## Task requirements
Scan the listing for the word "xlsm" and report every line that contains it.

## Material provided
----

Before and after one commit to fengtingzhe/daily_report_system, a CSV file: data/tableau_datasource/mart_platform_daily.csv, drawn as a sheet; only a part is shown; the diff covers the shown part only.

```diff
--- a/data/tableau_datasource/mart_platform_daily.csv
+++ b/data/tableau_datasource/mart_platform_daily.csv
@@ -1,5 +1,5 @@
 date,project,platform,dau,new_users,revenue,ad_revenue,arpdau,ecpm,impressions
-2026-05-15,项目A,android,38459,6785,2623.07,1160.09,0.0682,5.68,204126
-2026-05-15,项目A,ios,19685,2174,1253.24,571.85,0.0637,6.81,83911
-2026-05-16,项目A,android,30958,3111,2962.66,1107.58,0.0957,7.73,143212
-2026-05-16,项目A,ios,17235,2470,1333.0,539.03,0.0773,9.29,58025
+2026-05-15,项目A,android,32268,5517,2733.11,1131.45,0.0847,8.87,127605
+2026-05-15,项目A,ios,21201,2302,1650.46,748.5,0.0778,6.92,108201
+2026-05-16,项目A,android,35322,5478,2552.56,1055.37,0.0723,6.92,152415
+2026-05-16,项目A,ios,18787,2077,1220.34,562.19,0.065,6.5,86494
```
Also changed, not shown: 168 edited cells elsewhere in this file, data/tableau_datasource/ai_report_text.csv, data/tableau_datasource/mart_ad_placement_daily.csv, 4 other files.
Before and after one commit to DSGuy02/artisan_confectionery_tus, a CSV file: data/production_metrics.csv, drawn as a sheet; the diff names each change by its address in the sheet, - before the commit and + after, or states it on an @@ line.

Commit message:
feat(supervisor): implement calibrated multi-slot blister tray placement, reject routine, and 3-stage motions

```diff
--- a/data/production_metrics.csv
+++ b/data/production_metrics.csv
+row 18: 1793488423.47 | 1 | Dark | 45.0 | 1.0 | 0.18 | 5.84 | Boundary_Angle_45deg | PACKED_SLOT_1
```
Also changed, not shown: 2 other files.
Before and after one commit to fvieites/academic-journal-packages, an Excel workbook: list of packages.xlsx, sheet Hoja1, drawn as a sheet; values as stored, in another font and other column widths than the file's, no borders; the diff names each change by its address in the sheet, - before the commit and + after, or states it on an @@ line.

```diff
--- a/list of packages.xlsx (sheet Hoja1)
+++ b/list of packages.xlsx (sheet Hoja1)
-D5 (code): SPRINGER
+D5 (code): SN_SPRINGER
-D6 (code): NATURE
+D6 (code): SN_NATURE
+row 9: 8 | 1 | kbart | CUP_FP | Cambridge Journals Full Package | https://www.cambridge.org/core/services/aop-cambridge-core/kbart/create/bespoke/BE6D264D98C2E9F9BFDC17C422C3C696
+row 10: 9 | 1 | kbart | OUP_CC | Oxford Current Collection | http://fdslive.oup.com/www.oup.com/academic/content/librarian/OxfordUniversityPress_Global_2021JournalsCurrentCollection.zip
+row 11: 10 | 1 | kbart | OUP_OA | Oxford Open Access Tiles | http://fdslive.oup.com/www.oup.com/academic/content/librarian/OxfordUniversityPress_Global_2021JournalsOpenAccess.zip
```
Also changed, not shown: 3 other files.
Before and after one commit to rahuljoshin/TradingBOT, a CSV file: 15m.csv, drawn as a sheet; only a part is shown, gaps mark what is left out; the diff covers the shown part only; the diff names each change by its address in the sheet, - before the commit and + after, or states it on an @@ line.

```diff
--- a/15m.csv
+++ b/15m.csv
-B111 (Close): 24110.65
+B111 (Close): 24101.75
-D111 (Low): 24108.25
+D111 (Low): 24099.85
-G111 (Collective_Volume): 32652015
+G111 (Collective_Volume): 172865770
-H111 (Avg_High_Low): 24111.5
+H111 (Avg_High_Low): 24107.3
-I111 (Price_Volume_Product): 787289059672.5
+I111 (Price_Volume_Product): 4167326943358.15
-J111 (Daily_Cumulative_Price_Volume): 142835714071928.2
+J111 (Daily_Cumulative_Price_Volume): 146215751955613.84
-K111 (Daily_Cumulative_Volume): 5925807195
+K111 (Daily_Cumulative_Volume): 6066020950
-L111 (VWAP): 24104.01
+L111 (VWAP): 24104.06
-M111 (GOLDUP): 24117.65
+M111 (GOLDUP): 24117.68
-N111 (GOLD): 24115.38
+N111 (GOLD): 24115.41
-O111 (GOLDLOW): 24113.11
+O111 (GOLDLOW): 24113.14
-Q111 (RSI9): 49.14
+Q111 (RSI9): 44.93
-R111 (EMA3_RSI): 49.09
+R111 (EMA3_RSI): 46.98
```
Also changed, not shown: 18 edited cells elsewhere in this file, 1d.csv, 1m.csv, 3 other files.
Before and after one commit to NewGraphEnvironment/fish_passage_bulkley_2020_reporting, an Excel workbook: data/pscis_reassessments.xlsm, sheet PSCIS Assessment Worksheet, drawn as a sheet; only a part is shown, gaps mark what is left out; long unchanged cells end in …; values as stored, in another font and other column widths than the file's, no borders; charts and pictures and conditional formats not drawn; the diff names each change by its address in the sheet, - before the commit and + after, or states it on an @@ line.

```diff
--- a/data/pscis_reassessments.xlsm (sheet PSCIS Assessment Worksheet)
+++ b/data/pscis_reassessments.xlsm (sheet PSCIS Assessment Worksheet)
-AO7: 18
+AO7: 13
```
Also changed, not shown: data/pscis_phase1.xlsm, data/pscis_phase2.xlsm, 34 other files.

----

## Output
Before and after one commit to NewGraphEnvironment/fish_passage_bulkley_2020_reporting, an Excel workbook: data/pscis_reassessments.xlsm, sheet PSCIS Assessment Worksheet, drawn as a sheet; only a part is shown, gaps mark what is left out; long unchanged cells end in …; values as stored, in another font and other column widths than the file's, no borders; charts and pictures and conditional formats not drawn; the diff names each change by its address in the sheet, - before the commit and + after, or states it on an @@ line.
--- a/data/pscis_reassessments.xlsm (sheet PSCIS Assessment Worksheet)
+++ b/data/pscis_reassessments.xlsm (sheet PSCIS Assessment Worksheet)
Also changed, not shown: data/pscis_phase1.xlsm, data/pscis_phase2.xlsm, 34 other files.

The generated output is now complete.